● **What needs to be done**:
The required output is all lines below that contain the word "presetData".

(Detected change data)
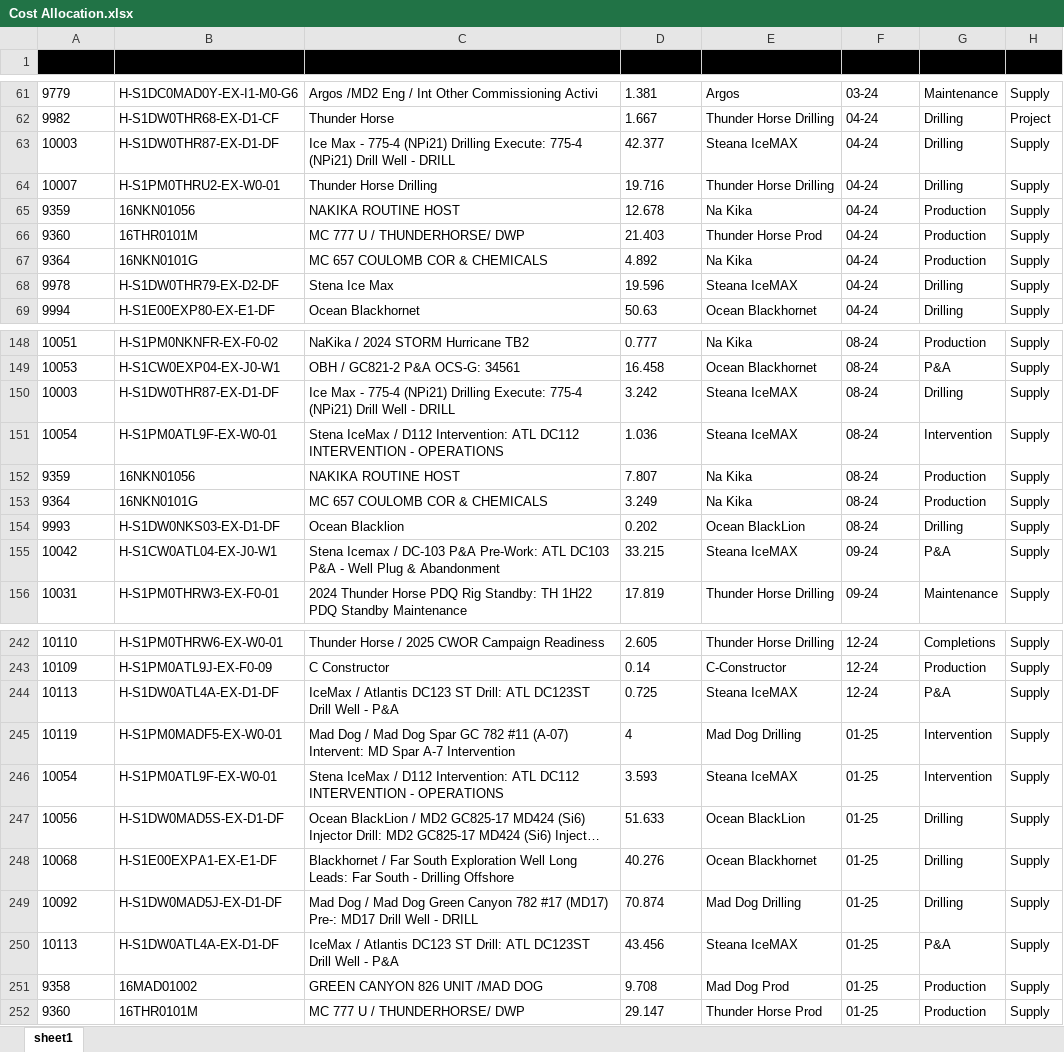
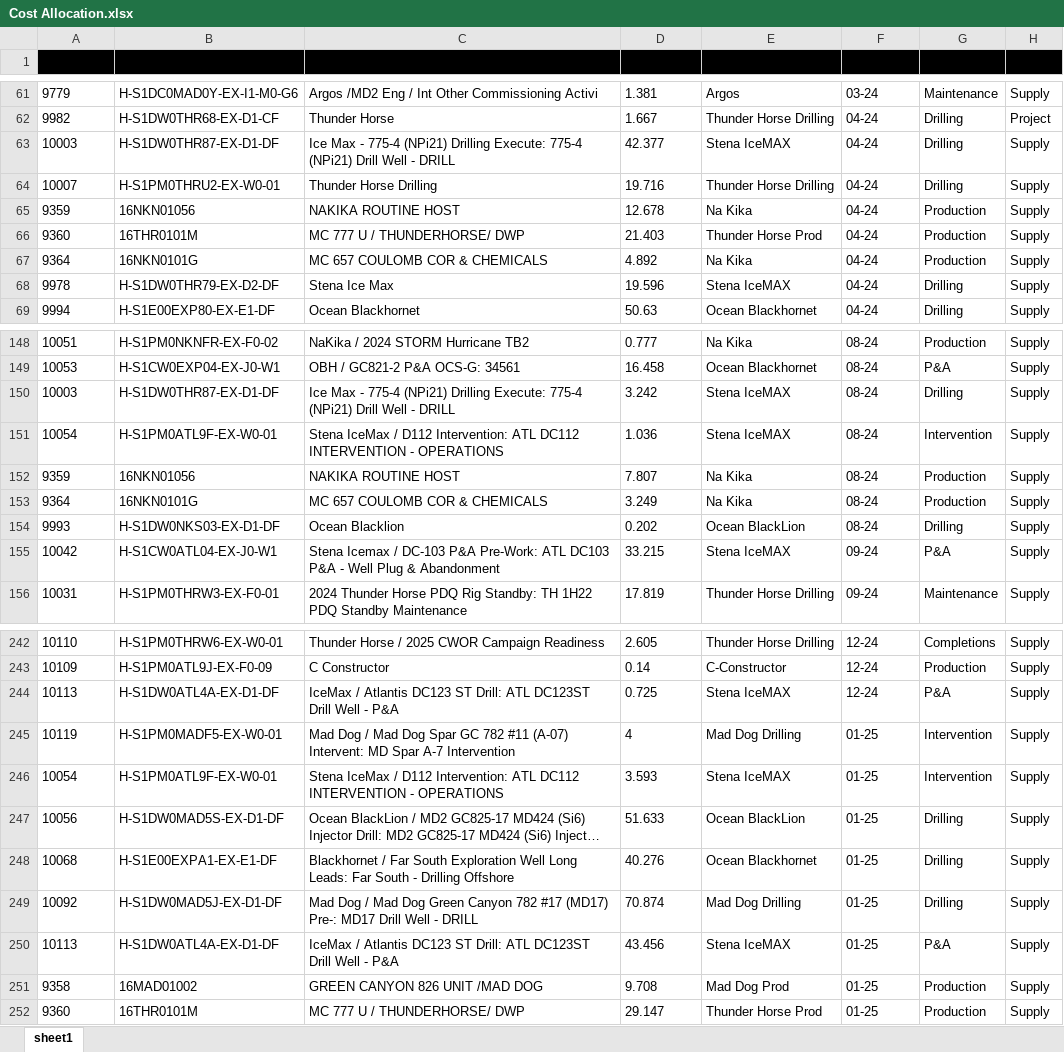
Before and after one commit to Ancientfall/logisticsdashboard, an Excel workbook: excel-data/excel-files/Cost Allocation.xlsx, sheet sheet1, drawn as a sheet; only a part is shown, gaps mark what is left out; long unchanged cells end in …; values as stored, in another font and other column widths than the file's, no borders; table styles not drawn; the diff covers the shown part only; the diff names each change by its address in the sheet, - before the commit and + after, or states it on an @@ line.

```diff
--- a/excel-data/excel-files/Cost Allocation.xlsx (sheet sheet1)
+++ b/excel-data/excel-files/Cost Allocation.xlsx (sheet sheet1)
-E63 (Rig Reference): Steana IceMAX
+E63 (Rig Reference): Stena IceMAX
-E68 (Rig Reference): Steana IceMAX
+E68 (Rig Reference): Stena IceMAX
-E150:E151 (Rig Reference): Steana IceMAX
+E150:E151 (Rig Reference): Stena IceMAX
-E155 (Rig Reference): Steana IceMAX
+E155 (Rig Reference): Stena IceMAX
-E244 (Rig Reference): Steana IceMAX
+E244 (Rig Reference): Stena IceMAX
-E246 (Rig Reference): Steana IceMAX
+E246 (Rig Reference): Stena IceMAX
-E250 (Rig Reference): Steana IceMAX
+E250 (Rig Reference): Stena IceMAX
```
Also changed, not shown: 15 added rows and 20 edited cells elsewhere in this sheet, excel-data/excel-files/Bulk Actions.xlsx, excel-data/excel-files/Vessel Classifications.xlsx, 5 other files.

...

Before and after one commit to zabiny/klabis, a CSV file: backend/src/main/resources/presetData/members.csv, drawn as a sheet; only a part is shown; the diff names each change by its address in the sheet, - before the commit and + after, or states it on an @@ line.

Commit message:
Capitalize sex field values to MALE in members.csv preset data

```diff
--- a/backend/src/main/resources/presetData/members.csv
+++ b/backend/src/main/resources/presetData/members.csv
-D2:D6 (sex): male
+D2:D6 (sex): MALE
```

● **Solution**:
Before and after one commit to zabiny/klabis, a CSV file: backend/src/main/resources/presetData/members.csv, drawn as a sheet; only a part is shown; the diff names each change by its address in the sheet, - before the commit and + after, or states it on an @@ line.
--- a/backend/src/main/resources/presetData/members.csv
+++ b/backend/src/main/resources/presetData/members.csv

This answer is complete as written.